No single experience in my youth compares to the five summers I spent as a middle-school camper in the canyon walls of Echo Valley, home to Laity Lodge Youth Camp, excepting of course the past three summers I’ve spent there as a counselor, on break from my studies at Texas A&M.
To some, that may sound like a lot of time to spend in one place, but not me. Going from camper to counselor has meant summer after summer playing ultimate Frisbee, riding in truck beds full of water (“redneck hot tubs”), floating the Frio, singing, acting in skits, dancing, and competing in Laity’s rodeo—which includes pie eating, pig wrestling, and calf riding. But that’s not the only thing that’s kept me coming back. It’s also the camp’s traditions, the nightly talks, the morning Bible study—the experience of God in the Hill Country.
As a counselor, you aren’t that much older than your campers. Still, you’re in charge now, and with the title of counselor comes the responsibility to be a role model. I admired my own counselors growing up; whatever they did, I also wanted to do. And then one day I was the person 15 girls wanted to be like. Needless to say, I was taken aback. Suddenly, everything about me—my words, my thoughts, my likes and dislikes—mattered. Now it was my turn to make all the disparate personalities—shy, confident, somewhere in between—feel comfortable, my turn to become a good listener.

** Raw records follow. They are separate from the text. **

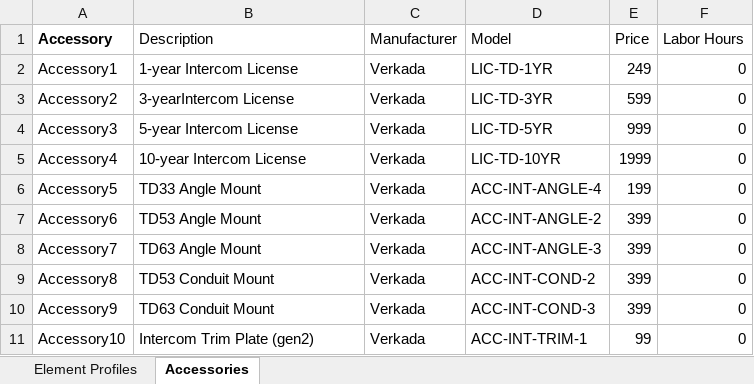
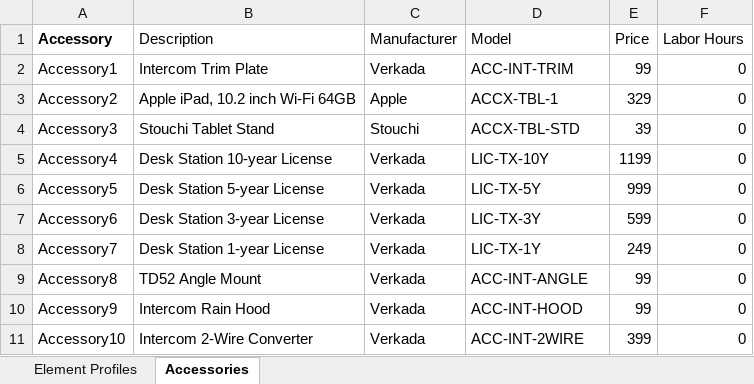
Before and after one commit to verkadase/SystemSurveyor, an Excel workbook: Element Profiles/Intercom End Point-Element_Profile.xlsx, sheet Accessories, drawn as a sheet; only a part is shown; values as stored, in another font and other column widths than the file's, no borders; 1 other sheet too large or unreadable and not compared; the diff covers the shown part only; the diff names each change by its address in the sheet, - before the commit and + after, or states it on an @@ line.

```diff
--- a/Element Profiles/Intercom End Point-Element_Profile.xlsx (sheet Accessories)
+++ b/Element Profiles/Intercom End Point-Element_Profile.xlsx (sheet Accessories)
-B2 (Description): 1-year Intercom License
+B2 (Description): Intercom Trim Plate
-D2 (Model): LIC-TD-1YR
+D2 (Model): ACC-INT-TRIM
-E2 (Price): 249
+E2 (Price): 99
-B3 (Description): 3-yearIntercom License
+B3 (Description): Apple iPad, 10.2 inch Wi-Fi 64GB
-C3 (Manufacturer): Verkada
+C3 (Manufacturer): Apple
-D3 (Model): LIC-TD-3YR
+D3 (Model): ACCX-TBL-1
-E3 (Price): 599
+E3 (Price): 329
-B4 (Description): 5-year Intercom License
+B4 (Description): Stouchi Tablet Stand
-C4 (Manufacturer): Verkada
+C4 (Manufacturer): Stouchi
-D4 (Model): LIC-TD-5YR
+D4 (Model): ACCX-TBL-STD
-E4 (Price): 999
+E4 (Price): 39
-B5 (Description): 10-year Intercom License
+B5 (Description): Desk Station 10-year License
-D5 (Model): LIC-TD-10YR
+D5 (Model): LIC-TX-10Y
-E5 (Price): 1999
+E5 (Price): 1199
-B6 (Description): TD33 Angle Mount
+B6 (Description): Desk Station 5-year License
-D6 (Model): ACC-INT-ANGLE-4
+D6 (Model): LIC-TX-5Y
-E6 (Price): 199
+E6 (Price): 999
-B7 (Description): TD53 Angle Mount
+B7 (Description): Desk Station 3-year License
-D7 (Model): ACC-INT-ANGLE-2
+D7 (Model): LIC-TX-3Y
-E7 (Price): 399
+E7 (Price): 599
-B8 (Description): TD63 Angle Mount
+B8 (Description): Desk Station 1-year License
-D8 (Model): ACC-INT-ANGLE-3
+D8 (Model): LIC-TX-1Y
-E8 (Price): 399
+E8 (Price): 249
-B9 (Description): TD53 Conduit Mount
+B9 (Description): TD52 Angle Mount
-D9 (Model): ACC-INT-COND-2
+D9 (Model): ACC-INT-ANGLE
-E9:E10 (Price): 399
+E9:E10 (Price): 99
-B10 (Description): TD63 Conduit Mount
+B10 (Description): Intercom Rain Hood
-D10 (Model): ACC-INT-COND-3
+D10 (Model): ACC-INT-HOOD
-B11 (Description): Intercom Trim Plate (gen2)
+B11 (Description): Intercom 2-Wire Converter
-D11 (Model): ACC-INT-TRIM-1
+D11 (Model): ACC-INT-2WIRE
-E11 (Price): 99
+E11 (Price): 399
```
Also changed, not shown: 1 added row, 1 removed row and 33 edited cells elsewhere in this sheet, Element Profiles/Fixed Camera-Element_Profile.xlsx, Element Profiles/IDS Keypad-Element_Profile.xlsx, 3 other files.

As fun as being a camper was, being a counselor is still more so. Full disclosure: coming back as staff has provided a perfect excuse for me to revisit my youth under that incredible Texas sky. But with each succeeding summer, I become more of a leader too.